Metallic aluminium serves particularly well as a porosification agent. Theoretically, 0.15 mass % aluminium yields 70 vol.% pores. In practice, of course, a major share of the pores are destroyed by the intrinsic weight of the green body and the pressure of extrusion. Those remaining, however, are considerably finer and, hence, more stable than in the surfactant foam. Enhancing the porosity of perforated bricks with aluminium alone is not expedient, though. The addition of a light, extensively round stabilizing grain is advisable.
The exemplified mixture WLCSGBH was extruded to Pfefferkorn 13. The stiffening reaction of calcium hydroxide renders the green body inherently stable (shapre retaining). After 15 min., pore formation due to the presence of metallic aluminium is complete. Gas evolution also must be brought to completion prior to extrusion. Otherwise, “pimples” will form at the surface. The fresh apparent density is so high, that the intrinsic weight of the clay destroys 40 % of the pores. Increasing the initial water load heightens drying shrinkage, and the extruded compound no longer retains its shape. In »1, the subject composition is shown in relation to the other test findings. The apparent body density values range near the lower end of those displayed by commonplace vertically perforated clay bricks. The apparent body density also influences the compressive strength. Due to the low apparent density, the compressive strength amounts only 4.3 MPa. The diagram clearly illustrates how significantly the composition influences the body‘s strength. In the composition WLCSGBH, lime addition had a strength-reducing effect.
The thermal conductivity values are computed by way of a mathematical model that describes the body as a two-pore-size model, according to which a large cubic pore is surrounded by small cubic pores. The internal resistance of the pores constitutes a “parallel connection” between the resistances to radiative, convective and conductive heat transmission within the enclosed gas volume. The theoretical thermal conductivity values are in close agreement with those determined according to the heating-wire method. The thermal conductivity and porosity of the clay building material are determining factors.

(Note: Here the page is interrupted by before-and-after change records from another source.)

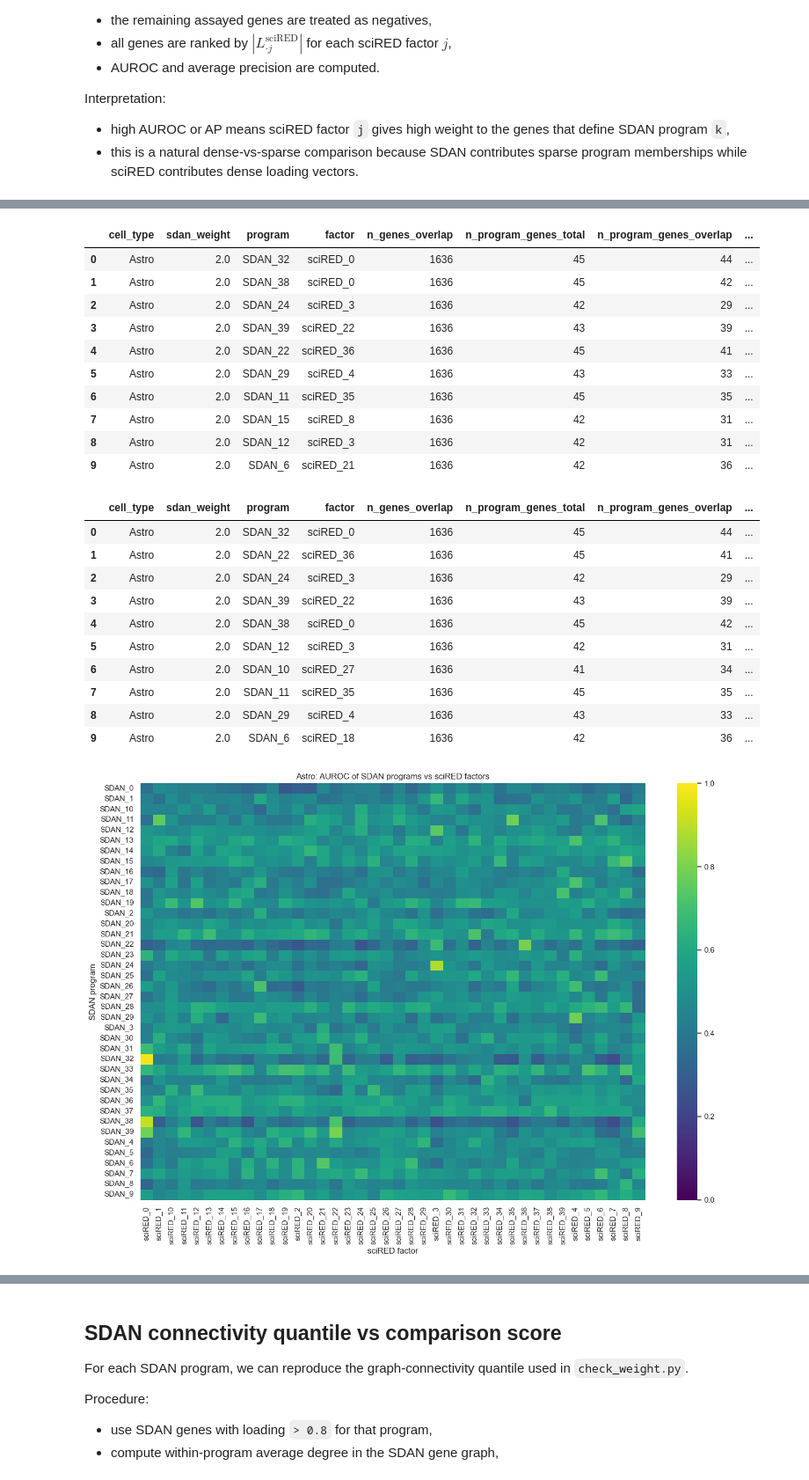
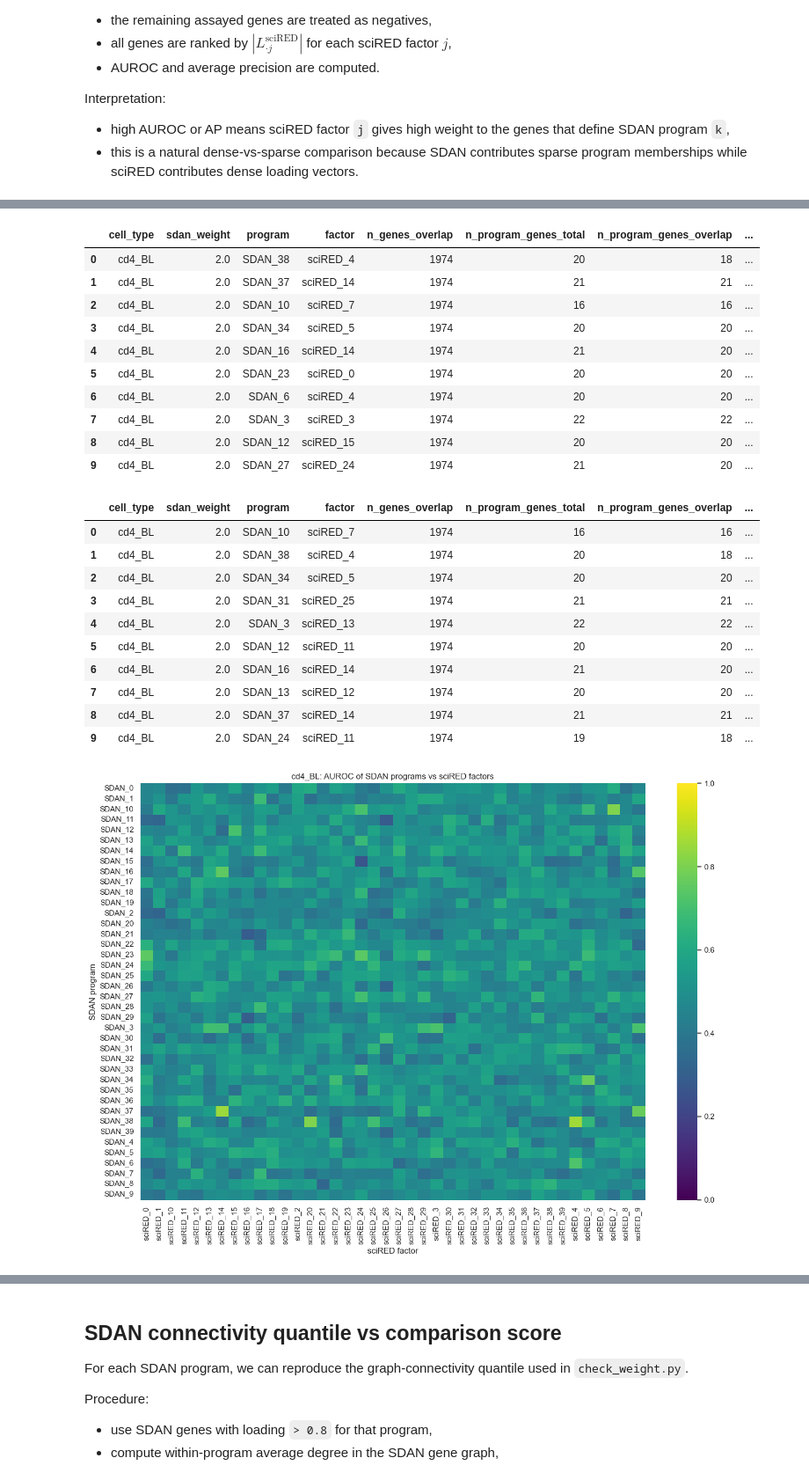
Before and after one commit to Sun-lab/SDAN, a Jupyter notebook: sdan_vs_scired_loading_vectors.ipynb, the cells around one changed output, grey strips where cells are left out. Shown at 88% size. Saved outputs shown, nothing was run; the diff lists cells and outputs as text; code cells hidden in the pictures.

```diff
--- a/sdan_vs_scired_loading_vectors.ipynb
+++ b/sdan_vs_scired_loading_vectors.ipynb
@@ -245,8 +278,8 @@ def plot_program_score_vs_connectivity(
     plt.show()
     return plot_df
 # %%
-CELL_TYPE = "Astro"
-SDAN_WEIGHT = "2.0"
+CELL_TYPE = PRIMARY_CELL_TYPE
+SDAN_WEIGHT = DEFAULT_WEIGHT
 
 result = compute_program_factor_metrics(CELL_TYPE, SDAN_WEIGHT)
 
@@ -283,23 +316,23 @@ Genes in SDAN universe: 1636 overlapping with sciRED loadings
 |  | cell_type | sdan_weight | program | factor | n_genes_overlap | n_program_genes_total | n_program_genes_overlap | ... |
-| 0 | Astro | 2.0 | SDAN_32 | sciRED_0 | 1636 | 45 | 44 | ... |
-| 1 | Astro | 2.0 | SDAN_38 | sciRED_0 | 1636 | 45 | 42 | ... |
-| 2 | Astro | 2.0 | SDAN_24 | sciRED_3 | 1636 | 42 | 29 | ... |
-| 3 | Astro | 2.0 | SDAN_39 | sciRED_22 | 1636 | 43 | 39 | ... |
-| 4 | Astro | 2.0 | SDAN_22 | sciRED_36 | 1636 | 45 | 41 | ... |
-| 5 | Astro | 2.0 | SDAN_29 | sciRED_4 | 1636 | 43 | 33 | ... |
-| 6 | Astro | 2.0 | SDAN_11 | sciRED_35 | 1636 | 45 | 35 | ... |
-| 7 | Astro | 2.0 | SDAN_15 | sciRED_8 | 1636 | 42 | 31 | ... |
-| 8 | Astro | 2.0 | SDAN_12 | sciRED_3 | 1636 | 42 | 31 | ... |
-| 9 | Astro | 2.0 | SDAN_6 | sciRED_21 | 1636 | 42 | 36 | ... |
+| 0 | cd4_BL | 2.0 | SDAN_38 | sciRED_4 | 1974 | 20 | 18 | ... |
+| 1 | cd4_BL | 2.0 | SDAN_37 | sciRED_14 | 1974 | 21 | 21 | ... |
+| 2 | cd4_BL | 2.0 | SDAN_10 | sciRED_7 | 1974 | 16 | 16 | ... |
+| 3 | cd4_BL | 2.0 | SDAN_34 | sciRED_5 | 1974 | 20 | 20 | ... |
+| 4 | cd4_BL | 2.0 | SDAN_16 | sciRED_14 | 1974 | 21 | 20 | ... |
+| 5 | cd4_BL | 2.0 | SDAN_23 | sciRED_0 | 1974 | 20 | 20 | ... |
+| 6 | cd4_BL | 2.0 | SDAN_6 | sciRED_4 | 1974 | 20 | 20 | ... |
+| 7 | cd4_BL | 2.0 | SDAN_3 | sciRED_3 | 1974 | 22 | 22 | ... |
+| 8 | cd4_BL | 2.0 | SDAN_12 | sciRED_15 | 1974 | 20 | 20 | ... |
+| 9 | cd4_BL | 2.0 | SDAN_27 | sciRED_24 | 1974 | 21 | 20 | ... |
 |  | cell_type | sdan_weight | program | factor | n_genes_overlap | n_program_genes_total | n_program_genes_overlap | ... |
-| 0 | Astro | 2.0 | SDAN_32 | sciRED_0 | 1636 | 45 | 44 | ... |
-| 1 | Astro | 2.0 | SDAN_22 | sciRED_36 | 1636 | 45 | 41 | ... |
-| 2 | Astro | 2.0 | SDAN_24 | sciRED_3 | 1636 | 42 | 29 | ... |
-| 3 | Astro | 2.0 | SDAN_39 | sciRED_22 | 1636 | 43 | 39 | ... |
-| 4 | Astro | 2.0 | SDAN_38 | sciRED_0 | 1636 | 45 | 42 | ... |
-| 5 | Astro | 2.0 | SDAN_12 | sciRED_3 | 1636 | 42 | 31 | ... |
-| 6 | Astro | 2.0 | SDAN_10 | sciRED_27 | 1636 | 41 | 34 | ... |
-| 7 | Astro | 2.0 | SDAN_11 | sciRED_35 | 1636 | 45 | 35 | ... |
-| 8 | Astro | 2.0 | SDAN_29 | sciRED_4 | 1636 | 43 | 33 | ... |
-| 9 | Astro | 2.0 | SDAN_6 | sciRED_18 | 1636 | 42 | 36 | ... |
+| 0 | cd4_BL | 2.0 | SDAN_10 | sciRED_7 | 1974 | 16 | 16 | ... |
+| 1 | cd4_BL | 2.0 | SDAN_38 | sciRED_4 | 1974 | 20 | 18 | ... |
+| 2 | cd4_BL | 2.0 | SDAN_34 | sciRED_5 | 1974 | 20 | 20 | ... |
+| 3 | cd4_BL | 2.0 | SDAN_31 | sciRED_25 | 1974 | 21 | 21 | ... |
+| 4 | cd4_BL | 2.0 | SDAN_3 | sciRED_13 | 1974 | 22 | 22 | ... |
+| 5 | cd4_BL | 2.0 | SDAN_12 | sciRED_11 | 1974 | 20 | 20 | ... |
+| 6 | cd4_BL | 2.0 | SDAN_16 | sciRED_14 | 1974 | 21 | 20 | ... |
+| 7 | cd4_BL | 2.0 | SDAN_13 | sciRED_12 | 1974 | 20 | 20 | ... |
+| 8 | cd4_BL | 2.0 | SDAN_37 | sciRED_14 | 1974 | 21 | 21 | ... |
+| 9 | cd4_BL | 2.0 | SDAN_24 | sciRED_11 | 1974 | 19 | 18 | ... |
-[figure, old version]
+[figure, new version]
```
Also changed, not shown: parts of 10 cells of this notebook, 16 other files.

The thermal conductivity of the solid body was determined by plotting the measured thermal conductivity values of the individual bricks and extrapolating a trend line starting at 0% porosity (see »2). This yielded a value of 0.98 W/(mK). That value is situated between the thermal conductivity of crystalline SiO2 (1.3 W/(mK)) and that of glass (0.78 W/(mK)).
Due to the numerous factors affecting porosity enhancement, no relationship can be established between body composition and the resultant apparent density. Low fresh apparent densities and high viscosities reduce the degree of foam destruction, but they do not necessarily lead to low fresh apparent densities. Drying shrinkage has a major impact on porosity.
This project of the Research Alliance of the Clay Brick and Tile Industry Regd (FGZ) was implemented by Brick Research Institute Essen Regd (IZF). The IGF project 16568 N of Research Association of the Brick and Tile Industry Regd (FGZ) was funded via AiF by the German Federal Ministry of Economics and Technology within the framework of the Programme for the Promotion of Cooperative Industrial Research (IGF) on the basis of a decision by the German Bundestag. The 101-page final report is available from the Research Alliance of the Clay Brick and Tile Industry Regd (FGZ) in Berlin.